Task requirements: Search the records for lines with the word "screen" and copy each match.

(Before-and-after change records)
———
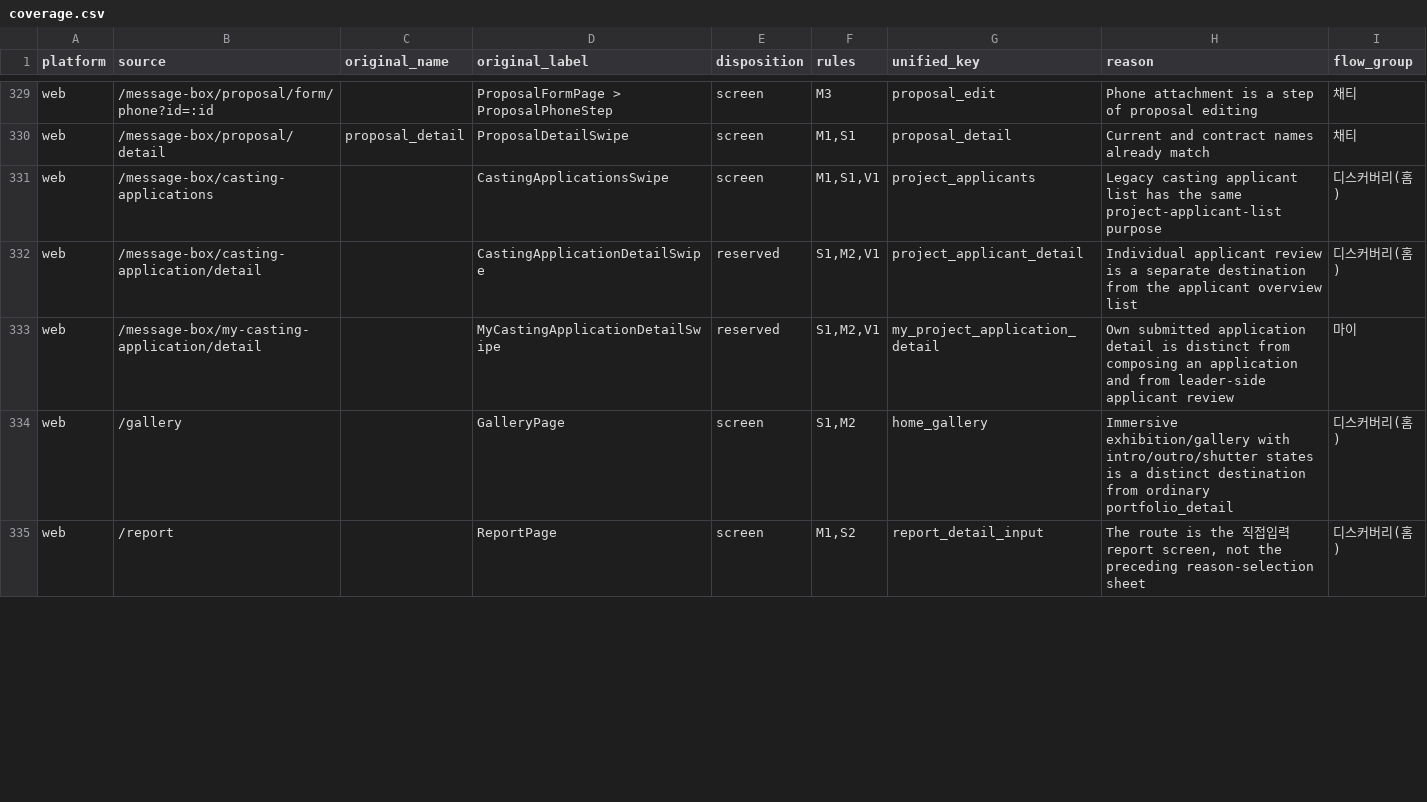
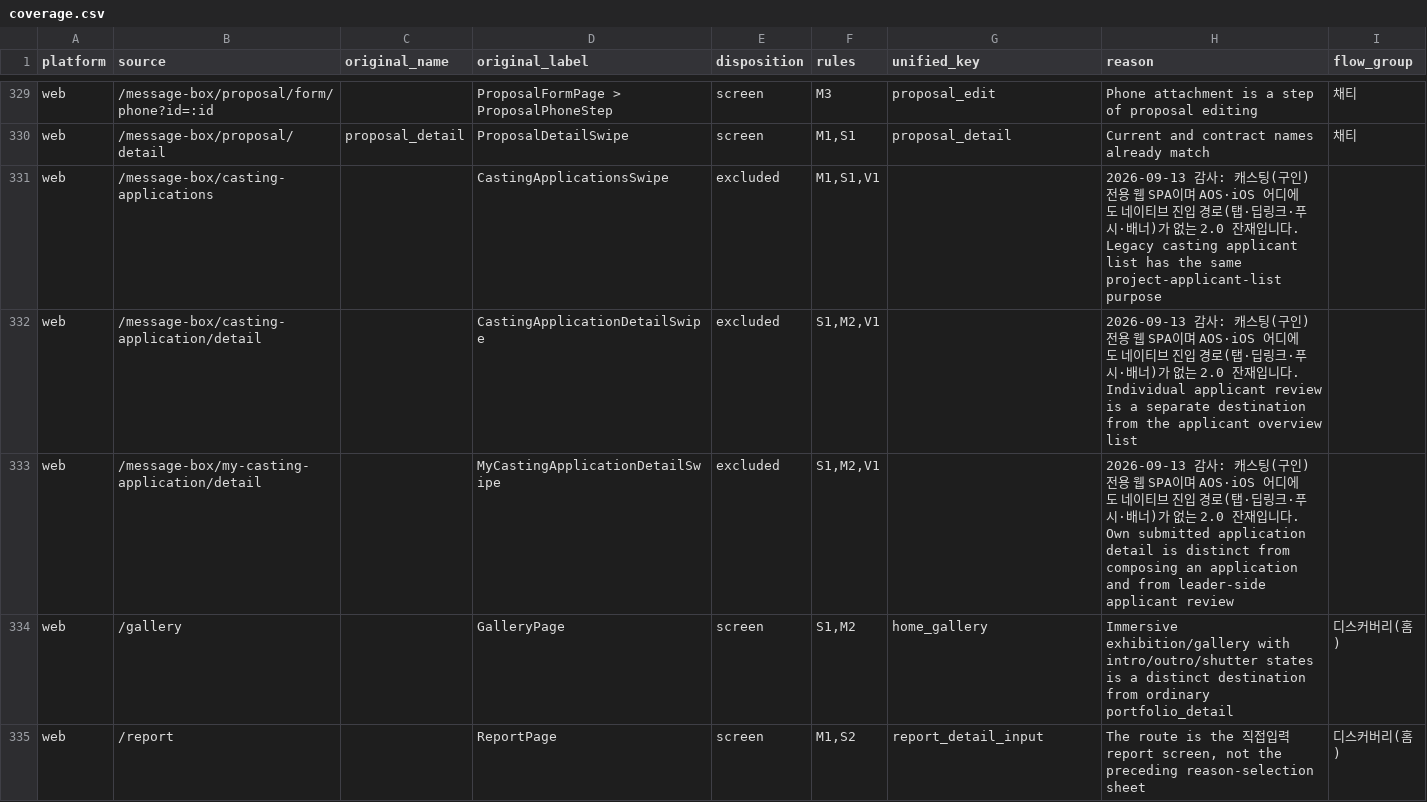
Before and after one commit to euna-source/public-pages, a CSV file: ga-screen-v4/coverage.csv, drawn as a sheet; only a part is shown, gaps mark what is left out; the diff covers the shown part only.

Commit message:
Deploy ga-screen-v4 → public-pages/ (redeploy, 2026-09-13)

```diff
--- a/ga-screen-v4/coverage.csv
+++ b/ga-screen-v4/coverage.csv
@@ -330,5 +330,5 @@ web,/message-box/proposal/form/phone?id=:id,,ProposalFormPage > ProposalPhoneSte
 web,/message-box/proposal/detail,proposal_detail,ProposalDetailSwipe,screen,"M1,S1",proposal_detail,Current and contract names already match,채티
-web,/message-box/casting-applications,,CastingApplicationsSwipe,screen,"M1,S1,V1",project_applicants,Legacy casting applicant list has the same project-applicant-list purpose,디스커버리(홈)
-web,/message-box/casting-application/detail,,CastingApplicationDetailSwipe,reserved,"S1,M2,V1",project_applicant_detail,Individual applicant review is a separate destination from the applicant overview list,디스커버리(홈)
-web,/message-box/my-casting-application/detail,,MyCastingApplicationDetailSwipe,reserved,"S1,M2,V1",my_project_application_detail,Own submitted application detail is distinct from composing an application and from leader-side applicant review,마이
+web,/message-box/casting-applications,,CastingApplicationsSwipe,excluded,"M1,S1,V1",,2026-09-13 감사: 캐스팅(구인) 전용 웹 SPA이며 AOS·iOS 어디에도 네이티브 진입 경로(탭·딥링크·푸시·배너)가 없는 2.0 잔재입니다. Legacy casting applicant list has the same project-applicant-list purpose,
+web,/message-box/casting-application/detail,,CastingApplicationDetailSwipe,excluded,"S1,M2,V1",,2026-09-13 감사: 캐스팅(구인) 전용 웹 SPA이며 AOS·iOS 어디에도 네이티브 진입 경로(탭·딥링크·푸시·배너)가 없는 2.0 잔재입니다. Individual applicant review is a separate destination from the applicant overview list,
+web,/message-box/my-casting-application/detail,,MyCastingApplicationDetailSwipe,excluded,"S1,M2,V1",,2026-09-13 감사: 캐스팅(구인) 전용 웹 SPA이며 AOS·iOS 어디에도 네이티브 진입 경로(탭·딥링크·푸시·배너)가 없는 2.0 잔재입니다. Own submitted application detail is distinct from composing an application and from leader-side applicant review,
 web,/gallery,,GalleryPage,screen,"S1,M2",home_gallery,Immersive exhibition/gallery with intro/outro/shutter states is a distinct destination from ordinary portfolio_detail,디스커버리(홈)
```
Also changed, not shown: 52 edited cells elsewhere in this file, 6 other files.
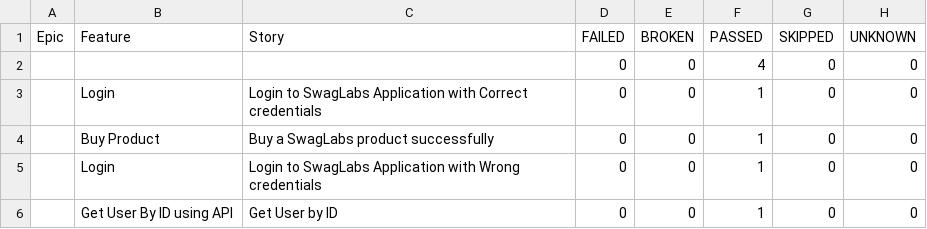
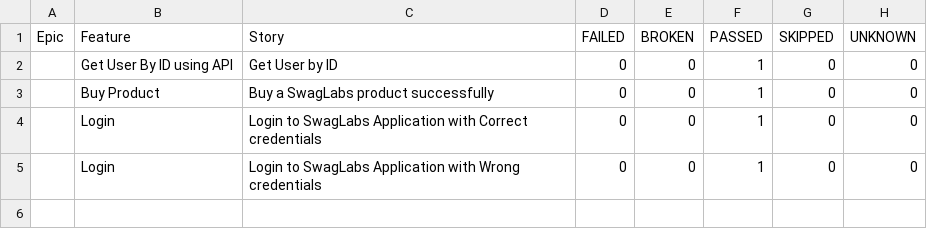
Before and after one commit to kapij89/playwright, a CSV file: data/behaviors.csv, drawn as a sheet.

```diff
--- a/data/behaviors.csv
+++ b/data/behaviors.csv
@@ -1,6 +1,5 @@
 "Epic","Feature","Story","FAILED","BROKEN","PASSED","SKIPPED","UNKNOWN"
-"","","","0","0","4","0","0"
+"","Get User By ID using API","Get User by ID","0","0","1","0","0"
+"","Buy Product","Buy a SwagLabs product successfully","0","0","1","0","0"
 "","Login","Login to SwagLabs Application with Correct credentials","0","0","1","0","0"
-"","Buy Product","Buy a SwagLabs product successfully","0","0","1","0","0"
 "","Login","Login to SwagLabs Application with Wrong credentials","0","0","1","0","0"
-"","Get User By ID using API","Get User by ID","0","0","1","0","0"
```
Also changed, not shown: data/suites.csv, 40 other files.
———
Exercise result:
Before and after one commit to euna-source/public-pages, a CSV file: ga-screen-v4/coverage.csv, drawn as a sheet; only a part is shown, gaps mark what is left out; the diff covers the shown part only.
Deploy ga-screen-v4 → public-pages/ (redeploy, 2026-09-13)
--- a/ga-screen-v4/coverage.csv
+++ b/ga-screen-v4/coverage.csv
 web,/message-box/proposal/detail,proposal_detail,ProposalDetailSwipe,screen,"M1,S1",proposal_detail,Current and contract names already match,채티
-web,/message-box/casting-applications,,CastingApplicationsSwipe,screen,"M1,S1,V1",project_applicants,Legacy casting applicant list has the same project-applicant-list purpose,디스커버리(홈)
 web,/gallery,,GalleryPage,screen,"S1,M2",home_gallery,Immersive exhibition/gallery with intro/outro/shutter states is a distinct destination from ordinary portfolio_detail,디스커버리(홈)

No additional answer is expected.